I can remember seeing a film, made in the 1950s, which recorded the building of the new office block with that much missed, beautiful and elegant frontage. Included in that film were a few shots from 1948. One showed the prototype Sea Hawk, VP413, trundling down Tudor Drive on its way from Canbury Park Road to the Richmond Road factory. There it was, early on a Sunday morning when there was very little traffic about, proudly being pushed on its own undercarriage around the back streets of Kingston by some of the men from the Experimental Department.
Leylands left behind a vast quantity of scrap metal in the space between the rear of the factory and the fence alongside the river path. It was in a clearing in this area that the first engine run of at least one of the prototypes was carried out. We were not provided with ear defenders in those days and the occasion did nothing to help Hawkers' relations with the neighbouring residents a hundred yards or so away in Dukes Avenue.
Later some of us were roped in for a few days to help man the massive Abbey Test Rig at our airfield at Langley near Slough. The bare airframe of a Sea Hawk was in the rig undergoing structural testing. There were probably about twenty of us, each allocated to a capstan on top of the rig. The capstans were connected by means of a mass of rods and spreaders to the wings and fuselage, the latter being firmly attached to the base of the rig. We were told how many quarter turns to make, and when. We were also informed that we weren't applying loads to the airframe; oh no, we were just taking up slack! Quite rightly, none of us believed a word of that statement. After some time gradually applying the load there was an almighty bang and the whole rig seemed to jump a few inches. This, we were told, was because the airframe had failed at, I think, 110% of the design failure load. This seemed to please the stressmen present as it had not broken at a loading below 100%, their calculated limit.
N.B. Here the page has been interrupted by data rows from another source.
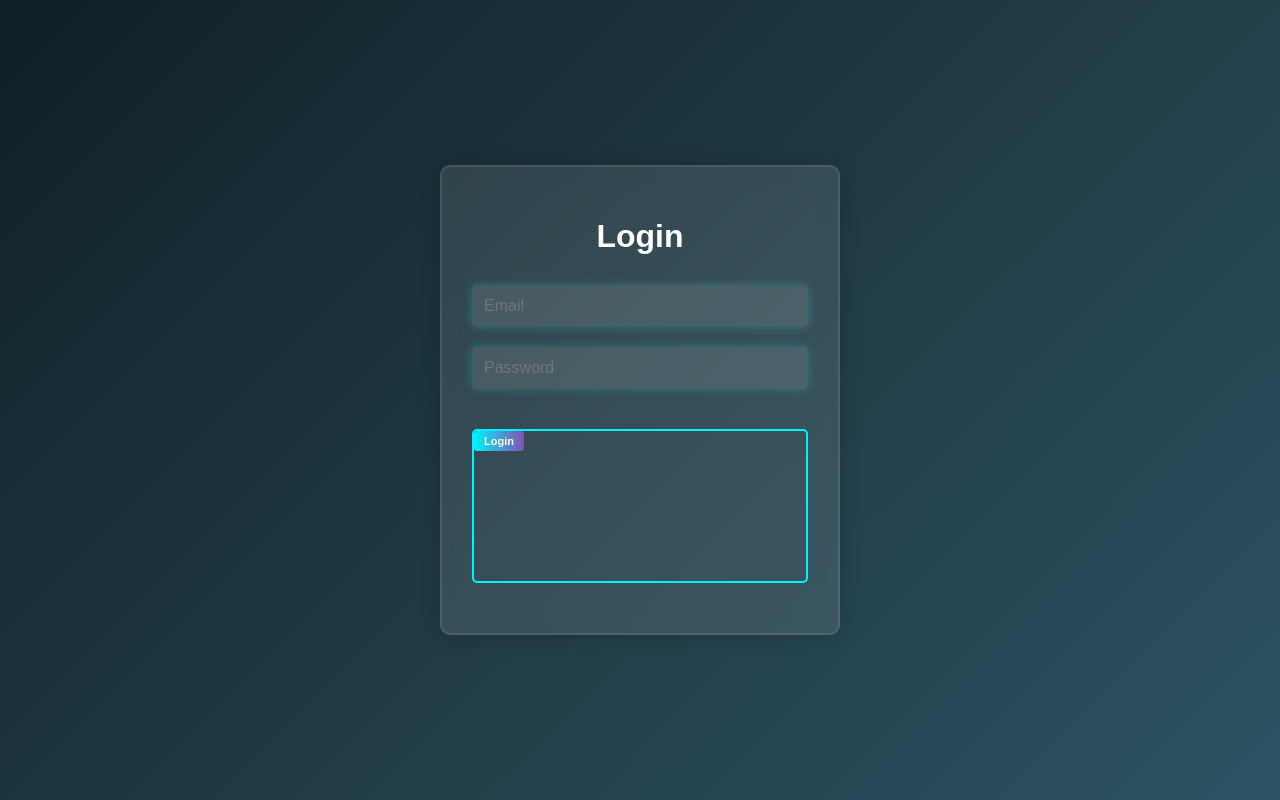
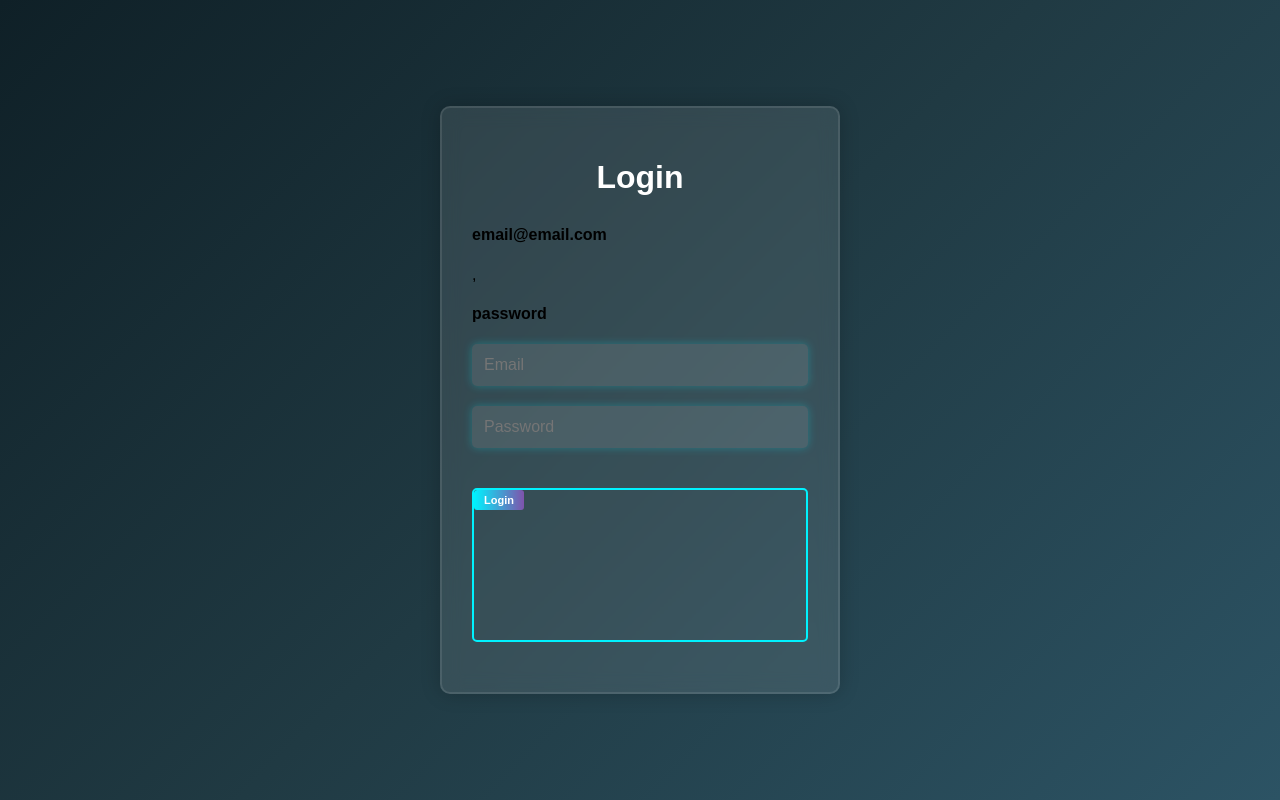
Before and after one commit to Alexinfotech/LogPrendimi, a plain HTML site: page index.html in a window 1280 px wide. Drawn offline with Linux system fonts and the light colour scheme.

Commit message:
Update index.html

```diff
--- a/index.html
+++ b/index.html
@@ -11,6 +11,8 @@
     <div class="container">
         <div class="login-box">
             <h1>Login</h1>
+              <h4>email@email.com</h4>,
+              <h4>password</h4>
             <div class="form-container">
                 <input type="email" id="email" placeholder="Email" required>
                 <input type="password" id="password" placeholder="Password" required>
```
As we looked down at the now crippled airframe below us we could just see the lower legs of the head of the Stress Office, Henry 'Roche' Rochefort, almost disappearing into the port jet pipe fairing. He had gone in head first with a torch to inspect the damage inside. I remember my boss, 'Jumbo' Betteridge, telling me that he had visited 'Roch' at his home and they had gone into the workshop, at the bottom of the garden, that he had designed and built himself. Typical of the keen stressman that 'Roche' was, the design of the roof structure was very much over-the-top and it looked as though it would resist everything that the weather might throw at it, including a tornado, and possibly even an avalanche.